Are the sophomores ready to take over?
Kasen and Campbell are gone, and Lenius and Pettis are a year older with a year of early experience under their belt. Ross will nab deep balls and Mickens will catch screens, but this offense badly needs pass-catchers capable of doing everything in between. In particular, Pettis seems to have the potential to develop into a great option in the middle of the field, while Lenius has the frame to dominate in the red zone. Will Pettis and Lenius be ready to take a large step forward from occasional contributors to cogs in a consistent passing attack?
Will Ross be allowed to focus his talents at WR?
The need at cornerback grew so large with he dismissal of Marcus Peters that Ross was moved from an already thin position to serve as a starter on the other side of the ball. Technically we still don't know where he'll play next season. Many have taken the new spring roster, which lists Ross at WR, as a clue or even a quiet announcement, but it has not been confirmed. In other news, that same roster lists Ross as bulking up to a solid 194 pounds. Assuming he does stick to WR full time, can the most explosive player on the roster develop enough chemistry with whoever the hell plays quarterback to hit regular home runs while diversifying beyond the go route and bubble screen?
What's the plan at tight end?

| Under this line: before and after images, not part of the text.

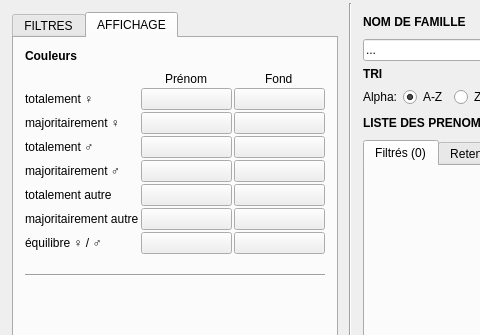
First picture: the form in cpp-projects/tous-les-prenoms-app/all_first_names.ui, repository FlorianLance/TousLesPrenoms, before the edit; both pictures show x 0 to 480 and y 0 to 335 of the 1390 by 808 pixel window.
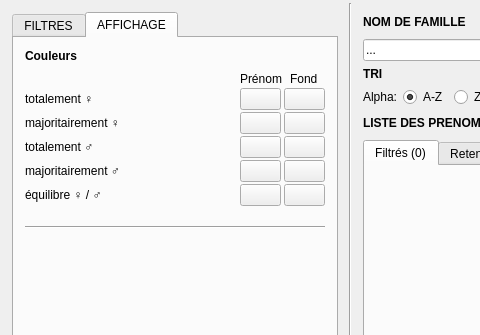
Second picture: the form after the edit. The open tabs and pages were chosen to show the change. Icons and pictures are not drawn.

Commit message: Lists colors

The edit to the form file:
```diff
--- a/cpp-projects/tous-les-prenoms-app/all_first_names.ui
+++ b/cpp-projects/tous-les-prenoms-app/all_first_names.ui
@@ -42,7 +42,7 @@
        <item>
         <widget class="QTabWidget" name="tabWidget">
          <property name="currentIndex">
-          <number>0</number>
+          <number>1</number>
          </property>
          <widget class="QWidget" name="tabFilters">
           <attribute name="title">
@@ -932,20 +932,7 @@
                  <property name="spacing">
                   <number>2</number>
                  </property>
-                 <item row="7" column="3">
-                  <widget class="QPushButton" name="pbBalancedFemaleMaleColorName">
-                   <property name="minimumSize">
-                    <size>
-                     <width>0</width>
-                     <height>0</height>
-                    </size>
-                   </property>
-                   <property name="text">
-                    <string/>
-                   </property>
-                  </widget>
-                 </item>
-                 <item row="7" column="4">
+                 <item row="5" column="4">
                   <widget class="QPushButton" name="pbBalancedFemaleMaleColorBackground">
                    <property name="minimumSize">
                     <size>
@@ -953,64 +940,68 @@
                      <height>0</height>
                     </size>
                    </property>
+                   <property name="maximumSize">
+                    <size>
+                     <width>41</width>
+                     <height>41</height>
+                    </size>
+                   </property>
                    <property name="text">
                     <string/>
                    </property>
                   </widget>
                  </item>
                  <item row="5" column="3">
-                  <widget class="QPushButton" name="pbTotalOtherColorName">
+                  <widget class="QPushButton" name="pbBalancedFemaleMaleColorName">
                    <property name="minimumSize">
                     <size>
                      <width>0</width>
                      <height>0</height>
                     </size>
                    </property>
+                   <property name="maximumSize">
+                    <size>
+                     <width>41</width>
+                     <height>41</height>
+                    </size>
+                   </property>
                    <property name="text">
                     <string/>
                    </property>
                   </widget>
                  </item>
-                 <item row="0" column="4" alignment="Qt::AlignHCenter">
-                  <widget class="QLabel" name="label_5">
-                   <property name="text">
-                    <string>Fond</string>
-                   </property>
-                  </widget>
-                 </item>
-                 <item row="1" column="3">
-                  <widget class="QPushButton" name="pbTotalFemaleColorName">
+                 <item row="1" column="4">
+                  <widget class="QPushButton" name="pbTotalFemaleColorBackground">
                    <property name="minimumSize">
                     <size>
                      <width>0</width>
                      <height>0</height>
                     </size>
                    </property>
+                   <property name="maximumSize">
+                    <size>
+                     <width>41</width>
+                     <height>41</height>
+                    </size>
+                   </property>
                    <property name="text">
                     <string/>
                    </property>
                   </widget>
                  </item>
-                 <item row="3" column="2">
-                  <widget class="QLabel" name="label_27">
+                 <item row="2" column="2">
+                  <widget class="QLabel" name="label_8">
                    <property name="text">
-                    <string>totalement ♂</string>
+                    <string>majoritairement ♀</string>
                    </property>
                   </widget>
                  </item>
-                 <item row="2" column="4">
-                  <widget class="QPushButton" name="pbMajorFemaleColorBackground">
-                   <property name="text">
-                    <string/>
-                   </property>
-                  </widget>
-                 </item>
-                 <item row="3" column="4">
-                  <widget class="QPushButton" name="pbTotalMaleColorBackground">
-                   <property name="minimumSize">
+                 <item row="4" column="3">
+                  <widget class="QPushButton" name="pbMajorMaleColorName">
+                   <property name="maximumSize">
                     <size>
-                     <width>0</width>
-                     <height>0</height>
+                     <width>41</width>
+                     <height>41</height>
                     </size>
                    </property>
                    <property name="text">
@@ -1025,10 +1016,23 @@
                    </property>
                   </widget>
                  </item>
-                 <item row="2" column="2">
-                  <widget class="QLabel" name="label_8">
+                 <item row="0" column="4" alignment="Qt::AlignHCenter">
+                  <widget class="QLabel" name="label_5">
                    <property name="text">
-                    <string>majoritairement ♀</string>
+                    <string>Fond</string>
+                   </property>
+                  </widget>
+                 </item>
+                 <item row="4" column="4">
+                  <widget class="QPushButton" name="pbMajorMaleColorBackground">
+                   <property name="maximumSize">
+                    <size>
+                     <width>41</width>
+                     <height>41</height>
+                    </size>
+                   </property>
+                   <property name="text">
+                    <string/>
                    </property>
                   </widget>
                  </item>
@@ -1039,26 +1043,25 @@
                    </property>
                   </widget>
                  </item>
+                 <item row="2" column="4">
+                  <widget class="QPushButton" name="pbMajorFemaleColorBackground">
+                   <property name="maximumSize">
+                    <size>
+                     <width>41</width>
+                     <height>41</height>
+                    </size>
+                   </property>
+                   <property name="text">
+                    <string/>
+                   </property>
+                  </widget>
+                 </item>
                  <item row="2" column="3">
                   <widget class="QPushButton" name="pbMajorFemaleColorName">
-                   <property name="text">
-                    <string/>
-                   </property>
-                  </widget>
-                 </item>
-                 <item row="7" column="2">
-                  <widget class="QLabel" name="label_28">
-                   <property name="text">
-                    <string>équilibre ♀ / ♂</string>
-                   </property>
-                  </widget>
-                 </item>
-                 <item row="5" column="4">
-                  <widget class="QPushButton" name="pbTotalOtherColorBackground">
-                   <property name="minimumSize">
+                   <property name="maximumSize">
                     <size>
-                     <width>0</width>
-                     <height>0</height>
+                     <width>41</width>
+                     <height>41</height>
                     </size>
                    </property>
                    <property name="text">
@@ -1066,34 +1069,39 @@
                    </property>
                   </widget>
                  </item>
-                 <item row="5" column="2">
-                  <widget class="QLabel" name="label_29">
-                   <property name="text">
-                    <string>totalement autre</string>
-                   </property>
-                  </widget>
-                 </item>
-                 <item row="3" column="3">
-                  <widget class="QPushButton" name="pbTotalMaleColorName">
+                 <item row="3" column="4">
+                  <widget class="QPushButton" name="pbTotalMaleColorBackground">
                    <property name="minimumSize">
                     <size>
                      <width>0</width>
                      <height>0</height>
                     </size>
                    </property>
+                   <property name="maximumSize">
+                    <size>
+                     <width>41</width>
+                     <height>41</height>
+                    </size>
+                   </property>
                    <property name="text">
                     <string/>
                    </property>
                   </widget>
                  </item>
-                 <item row="1" column="4">
-                  <widget class="QPushButton" name="pbTotalFemaleColorBackground">
+                 <item row="1" column="3">
+                  <widget class="QPushButton" name="pbTotalFemaleColorName">
                    <property name="minimumSize">
                     <size>
                      <width>0</width>
                      <height>0</height>
                     </size>
                    </property>
+                   <property name="maximumSize">
+                    <size>
+                     <width>41</width>
+                     <height>41</height>
+                    </size>
+                   </property>
                    <property name="text">
                     <string/>
                    </property>
@@ -1106,38 +1114,36 @@
                    </property>
                   </widget>
                  </item>
-                 <item row="4" column="3">
-                  <widget class="QPushButton" name="pbMajorMaleColorName">
+                 <item row="3" column="2">
+                  <widget class="QLabel" name="label_27">
                    <property name="text">
-                    <string/>
+                    <string>totalement ♂</string>
                    </property>
                   </widget>
                  </item>
-                 <item row="4" column="4">
-                  <widget class="QPushButton" name="pbMajorMaleColorBackground">
-                   <property name="text">
-                    <string/>
+                 <item row="3" column="3">
+                  <widget class="QPushButton" name="pbTotalMaleColorName">
+                   <property name="minimumSize">
+                    <size>
+                     <width>0</width>
+                     <height>0</height>
+                    </size>
                    </property>
-                  </widget>
-                 </item>
-                 <item row="6" column="2">
-                  <widget class="QLabel" name="label_13">
-                   <property name="text">
-                    <string>majoritairement autre</string>
+                   <property name="maximumSize">
+                    <size>
+                     <width>41</width>
+                     <height>41</height>
+                    </size>
                    </property>
-                  </widget>
-                 </item>
-                 <item row="6" column="3">
-                  <widget class="QPushButton" name="pbMajorOtherColorName">
                    <property name="text">
                     <string/>
                    </property>
                   </widget>
                  </item>
-                 <item row="6" column="4">
-                  <widget class="QPushButton" name="pbMajorOtherColorBackground">
+                 <item row="5" column="2">
+                  <widget class="QLabel" name="label_28">
                    <property name="text">
-                    <string/>
+                    <string>équilibre ♀ / ♂</string>
                    </property>
                   </widget>
                  </item>
```
The commit also changes 9 other files.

The Huskies have gradually built up a lot of solid depth at tight end. With Hartvigson graduated, none of the four returning scholarship tight ends are obviously limited to blocking alone. However, they still seem to divide into two basic groups. Ajamu and Sample have both bulked up to right around 250 pounds, a very solid weight for a multi-purpose in-line tight end capable of blocking and running routes. The other two, Perkins and Daniels, are closer to 230 and can basically fill the role of a big wide receiver. Will any of these players separate from the pack by the conclusion of spring practices?
Freshmen Arriving in the Fall